What about the union of homosexuals as persons, which transcends the union of bodies? Can this idea justify homosexual marriage? It cannot, because persons are not disembodied beings; disembodied beings are ghosts, and we don’t marry ghosts. Marriage is for the living and is the union of the whole nature. It is absurd to pretend otherwise.
What about the marriage of a transsexual? This too is nonsense, because even by undergoing plastic surgery the transsexual is only helped to simulate being a member of the opposite sex. God forbid, but should a transsexual lose his or her life in a fire, their remains will not be identifiable as to their simulated sex: their DNA will identify them as the sex of their conception and birth. Governments might pass laws requiring us to acknowledge that a person has changed their sex -they may even allow for their sex to be changed on their birth certificate- but such laws only deceive society at large about a person’s objective sex reality, while simultaneously facilitating the transsexual’s continuance in subjective error as to their gender. In reality, transsexuals remain for all eternity the sex of their conception and birth.
Governments which pass laws facilitating homosexual ‘marriage’ must admit that they might be seen as either so intoxicated by their (temporary) political authority that they have lost awareness of the limitations to that authority (which is powerless to rewrite the laws of nature) or as supremely arrogant in their disregard for those laws. It is not easy to see them as pursuing inclusivity or diversity when they allow the oppression of those who see homosexuality as abnormal (such as clergymen) and of those who cannot in conscience facilitate homosexual activity (such as owners of Guesthouses). As laws are passed allowing homosexual pairs to acquire the designation ‘married’ Governments must, to ensure they are truly inclusive and valuing of diversity, enact laws that:
(a) protect the religious person’s conscience in the exercise of their professional lives
(b) protect freedom of speech so that those who disagree with homosexual ‘marriage’ can say so without fear of being persecuted and/or prosecuted for voicing that opinion
(c) protect religious institutions from being forced to provide religious Rites to same-sex pairs;
(d) protect religious schools from having to present homosexuality as biologically and socially normal.
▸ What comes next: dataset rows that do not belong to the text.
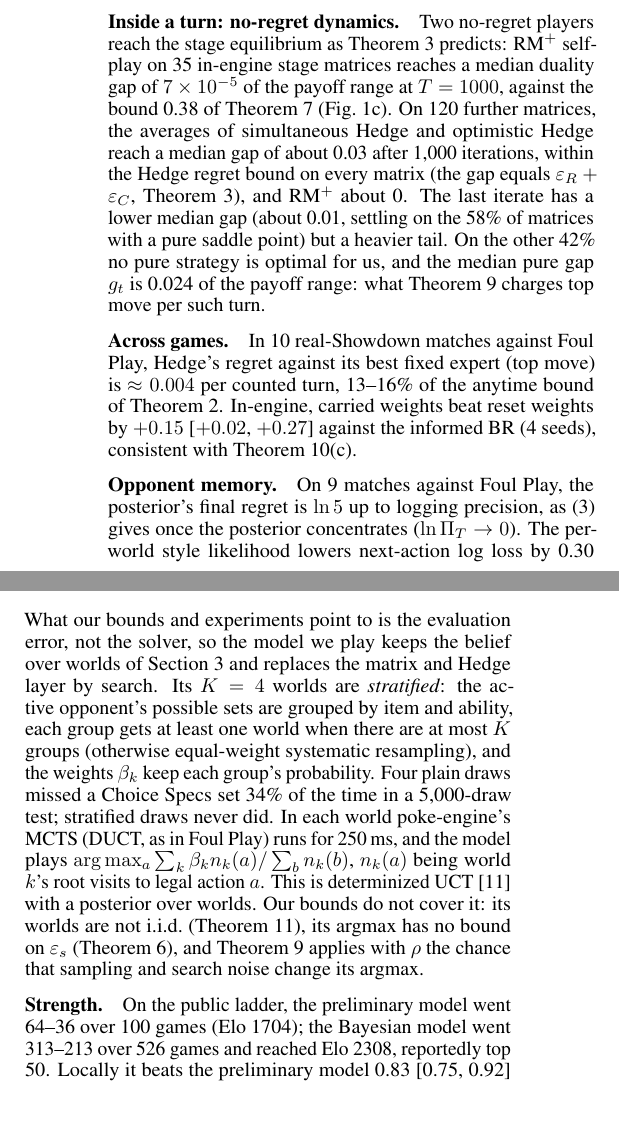
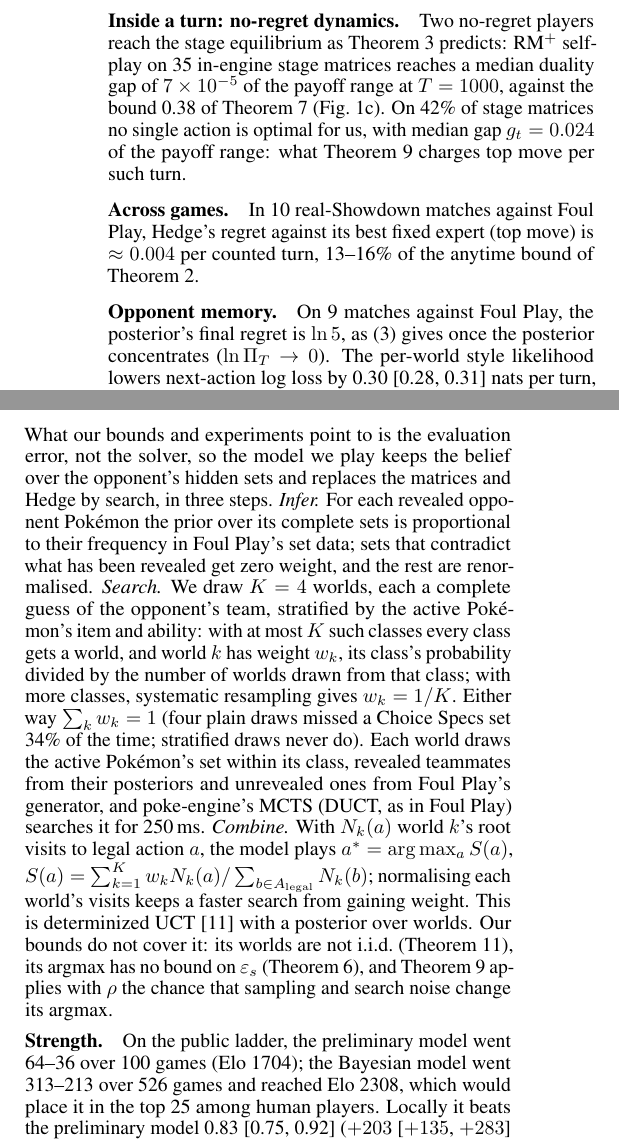
Before and after one commit to BioFanat/pokemon-equilibrium-engine, a LaTeX document (report/final5.tex): two parts of the columns of page 4 of 5, joined at a grey line, cut so that both start at the same text, the shorter picture padded with empty space. Compiled offline with pdfLaTeX.

Commit message:
Paper: Bayesian model described as infer/search/combine with S(a) and class weights w_k (matches deck slide 11 and native_mcts.py); ladder 313-213, top 25 among human players; asides and "reportedly" removed. Deck: user's slides 11-13

```diff
--- a/report/final5.tex
+++ b/report/final5.tex
@@ -178,7 +178,7 @@ Assume \cref{asm:adv,asm:hor}, that only the opponent's team is hidden and is dr
 \label{sec:exp-engine}
 Any fixed opponent's score above $\frac12$ in seat-swapped games bounds exploitability from below~\cite{Zin07}, up to a Hoeffding margin. A depth-2 informed best response (informed BR) that knows the target's policy scores 0.87 against top move and 0.71 against sampled play (100 pairs), which with Hoeffding radius 0.12 gives exploitability lower bounds of 0.25 and 0.09 in score units.
 
-\paragraph{Exact endgames.} Of 6 endgames solved exactly (one Pok\'emon per side, move PP ignored, HP grouped into tenths or twentieths), every bot is unexploitable on 2, and on the other 4 every bot--seat row with exploitability above $10^{-3}$ and a finite bound satisfies the bound~\eqref{eq:A}, loose by 7--155$\times$ (\cref{fig:main}a). The largest $\epsv^{\rm aff}$ is 0.7--1.0 (1 is a constant fit) while $\epss\le0.16$ on reached states, consistent with \cref{rem:leaf}: $\epsv$, not the solver, carries the error (\cref{fig:main}b). In-engine with top move, eight worlds did not beat four (0.50 [0.41, 0.58], 50 pairs).
+\paragraph{Exact endgames.} Of 6 endgames solved exactly (one Pok\'emon per side, move PP ignored, HP grouped into tenths or twentieths), every bot is unexploitable on 2, and on the other 4 every bot and seat with exploitability above $10^{-3}$ and a finite bound satisfies the bound~\eqref{eq:A}, loose by 7--155$\times$ (\cref{fig:main}a). The largest $\epsv^{\rm aff}$ is 0.7--1.0 (1 is no better than a constant) while $\epss\le0.16$ on reached states, consistent with \cref{rem:leaf}: $\epsv$, not the solver, carries the error (\cref{fig:main}b). In-engine with top move, eight worlds did not beat four (0.50 [0.41, 0.58], 50 pairs).
 
 \begin{figure*}[t]
 \centering
@@ -187,13 +187,13 @@ Any fixed opponent's score above $\frac12$ in seat-swapped games bounds exploita
 \label{fig:main}
 \end{figure*}
 
-\paragraph{Inside a turn: no-regret dynamics.} Two no-regret players reach the stage equilibrium as \cref{fact:selfplay} predicts: RM$^+$ self-play on 35 in-engine stage matrices reaches a median duality gap of $7\times10^{-5}$ of the payoff range at $T=1000$, against the bound 0.38 of \cref{cor:solver} (\cref{fig:main}c). On 120 further matrices, the averages of simultaneous Hedge and optimistic Hedge reach a median gap of about 0.03 after 1,000 iterations, within the Hedge regret bound on every matrix (the gap equals $\varepsilon_R+\varepsilon_C$, \cref{fact:selfplay}), and RM$^+$ about 0. The last iterate has a lower median gap (about 0.01, settling on the 58\% of matrices with a pure saddle point) but a heavier tail. On the other 42\% no pure strategy is optimal for us, and the median pure gap $g_t$ is 0.024 of the payoff range: what \cref{prop:det} charges top move per such turn.
+\paragraph{Inside a turn: no-regret dynamics.} Two no-regret players reach the stage equilibrium as \cref{fact:selfplay} predicts: RM$^+$ self-play on 35 in-engine stage matrices reaches a median duality gap of $7\times10^{-5}$ of the payoff range at $T=1000$, against the bound 0.38 of \cref{cor:solver} (\cref{fig:main}c). On 42\% of stage matrices no single action is optimal for us, with median gap $g_t=0.024$ of the payoff range: what \cref{prop:det} charges top move per such turn.
 
-\paragraph{Across games.} In 10 real-Showdown matches against Foul Play, Hedge's regret against its best fixed expert (top move) is $\approx0.004$ per counted turn, 13--16\% of the anytime bound of \cref{fact:hedge}. In-engine, carried weights beat reset weights by $+0.15$ [$+0.02$, $+0.27$] against the informed BR (4 seeds), consistent with \cref{thm:hedge}(c).
+\paragraph{Across games.} In 10 real-Showdown matches against Foul Play, Hedge's regret against its best fixed expert (top move) is $\approx0.004$ per counted turn, 13--16\% of the anytime bound of \cref{fact:hedge}.
 
 \paragraph{Opponent memory.}
 \label{sec:exp-belief}
-On 9 matches against Foul Play, the posterior's final regret is $\ln5$ up to logging precision, as~\eqref{eq:bayeshedge} gives once the posterior concentrates ($\ln\Pi_T\to0$). The per-world style likelihood lowers next-action log loss by 0.30 [0.28, 0.31] nats per turn, but its win-rate gain did not replicate ($+0.06$, then $+0.01$).
+On 9 matches against Foul Play, the posterior's final regret is $\ln5$, as~\eqref{eq:bayeshedge} gives once the posterior concentrates ($\ln\Pi_T\to0$). The per-world style likelihood lowers next-action log loss by 0.30 [0.28, 0.31] nats per turn, but its win-rate gain did not replicate ($+0.06$, then $+0.01$).
 
 \paragraph{Win rates.}
 \label{sec:exp-showdown}
@@ -205,11 +205,11 @@ At matched time (about 70\,ms per move), MCTS beats both equilibrium bots in-eng
 % =====================================================================
 \section{The Bayesian model}
 \label{sec:bayes}
-What our bounds and experiments point to is the evaluation error, not the solver, so the model we play keeps the belief over worlds of \cref{sec:method} and replaces the matrix and Hedge layer by search. Its $K=4$ worlds are \emph{stratified}: the active opponent's possible sets are grouped by item and ability, each group gets at least one world when there are at most $K$ groups (otherwise equal-weight systematic resampling), and the weights $\beta_k$ keep each group's probability. Four plain draws missed a Choice Specs set 34\% of the time in a 5,000-draw test; stratified draws never did. In each world poke-engine's MCTS (DUCT, as in Foul Play) runs for 250\,ms, and the model plays $\arg\max_a\sum_k\beta_kn_k(a)/\sum_bn_k(b)$, $n_k(a)$ being world $k$'s root visits to legal action $a$. This is determinized UCT~\cite{Cow12} with a posterior over worlds. Our bounds do not cover it: its worlds are not i.i.d.\ (\cref{thm:C}), its argmax has no bound on $\epss$ (\cref{thm:A}), and \cref{prop:det} applies with $\rho$ the chance that sampling and search noise change its argmax.
+What our bounds and experiments point to is the evaluation error, not the solver, so the model we play keeps the belief over the opponent's hidden sets and replaces the matrices and Hedge by search, in three steps. \emph{Infer.} For each revealed opponent Pok\'emon the prior over its complete sets is proportional to their frequency in Foul Play's set data; sets that contradict what has been revealed get zero weight, and the rest are renormalised. \emph{Search.} We draw $K=4$ worlds, each a complete guess of the opponent's team, stratified by the active Pok\'emon's item and ability: with at most $K$ such classes every class gets a world, and world $k$ has weight $w_k$, its class's probability divided by the number of worlds drawn from that class; with more classes, systematic resampling gives $w_k=1/K$. Either way $\sum_kw_k=1$ (four plain draws missed a Choice Specs set 34\% of the time; stratified draws never do). Each world draws the active Pok\'emon's set within its class, revealed teammates from their posteriors and unrevealed ones from Foul Play's generator, and poke-engine's MCTS (DUCT, as in Foul Play) searches it for 250\,ms. \emph{Combine.} With $N_k(a)$ world $k$'s root visits to legal action $a$, the model plays $a^*=\arg\max_aS(a)$, $S(a)=\sum_{k=1}^{K}w_kN_k(a)/\sum_{b\in A_{\rm legal}}N_k(b)$; normalising each world's visits keeps a faster search from gaining weight. This is determinized UCT~\cite{Cow12} with a posterior over worlds. Our bounds do not cover it: its worlds are not i.i.d.\ (\cref{thm:C}), its argmax has no bound on $\epss$ (\cref{thm:A}), and \cref{prop:det} applies with $\rho$ the chance that sampling and search noise change its argmax.
 
 \paragraph{Strength.}
 \label{sec:exp-ladder}
-On the public ladder, the preliminary model went 64--36 over 100 games (Elo 1704); the Bayesian model went 313--213 over 526 games and reached Elo 2308, reportedly top 50. Locally it beats the preliminary model 0.83 [0.75, 0.92] ($+203$ [$+135$, $+283$] Elo) and is on par with Foul Play, which the preliminary model is not (\cref{fig:models}a).
+On the public ladder, the preliminary model went 64--36 over 100 games (Elo 1704); the Bayesian model went 313--213 over 526 games and reached Elo 2308, which would place it in the top 25 among human players. Locally it beats the preliminary model 0.83 [0.75, 0.92] ($+203$ [$+135$, $+283$] Elo) and is on par with Foul Play, which the preliminary model is not (\cref{fig:models}a).
 
 \begin{figure}[t]
 \centering
@@ -218,7 +218,7 @@ On the public ladder, the preliminary model went 64--36 over 100 games (Elo 1704
 \label{fig:models}
 \end{figure}
 
-\paragraph{Exploitability.} Any opponent that knows our policy bounds its exploitability from below by its score above $\frac12$, minus a confidence margin. Ours reruns our search each turn to predict our move and plays the best reply in the depth-2 matrix; the same reply to a uniform prediction controls for its own skill. With full information the model is MCTS playing its argmax; against a 5,000-iteration MCTS (far below the deployed $4\times250$\,ms) the predicting exploiter scores 0.70 [0.64, 0.76] in-engine (100 pairs; exploitability $\ge0.07$) and the uniform one 0.21, so predicting the move is worth $+0.49$ [$+0.40$, $+0.58$], as \cref{prop:det} predicts for deterministic play (\cref{fig:models}b). The same exploiter gains only $+0.19$ [$+0.07$, $+0.31$] against the preliminary model's per-turn equilibrium played sampled, the in-engine stand-in for its randomised play (Hedge itself needs the real-Showdown pipeline).
+\paragraph{Exploitability.} Any opponent that knows our policy bounds its exploitability from below by its score above $\frac12$, minus a confidence margin. Ours reruns our search each turn to predict our move and plays the best reply in the depth-2 matrix; the same reply to a uniform prediction controls for its own skill. With full information the model is MCTS playing its argmax; against a 5,000-iteration MCTS (far below the deployed $4\times250$\,ms) the predicting exploiter scores 0.70 [0.64, 0.76] in-engine (100 pairs; exploitability $\ge0.07$) and the uniform one 0.21, so predicting the move is worth $+0.49$ [$+0.40$, $+0.58$], as \cref{prop:det} predicts for deterministic play (\cref{fig:models}b). The same exploiter gains only $+0.19$ [$+0.07$, $+0.31$] against the preliminary model's per-turn equilibrium played sampled, the in-engine stand-in for its randomised play.
 
 \paragraph{Hedge over the Bayesian model.} Wrapping the Bayesian model in Hedge loses to it (0.31 [0.22, 0.40], 50 pairs): Hedge learns from the depth-2 matrices, where the LP expert looks best, and shifts its weight there.
 
```
Also changed, not shown: engine/RESULTS.md (+4 -4 lines), report/final5.pdf, report/final5.tex (6 more changed lines), 1 other file.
On the latter point, it is my belief that no school, religious or otherwise, should teach that homosexuality is normal: they may as well teach that one can achieve good a hold with two bolts or two nuts as one can with a nut and bolt. Presenting homosexuality as normal not only flies in the face of common sense, but it may produce an artificial upsurge in homosexuality in that children exposed to such teaching might consider themselves homosexual (and block their psycho-social development) at the pre-adolescent age when boys have no interest in playing with girls and girls no interest in playing with boys. Surely children have a right to be taught about the natural biological and psychological complimentarity of the sexes, and to have false information kept out of their classroom? Where Governments demand that their contrived social construction be taught, they should have the integrity -or at the very least the decency- to allow schools to present the natural law too, if only for the sake of freedom of speech, respect for conscience, and freedom of religion.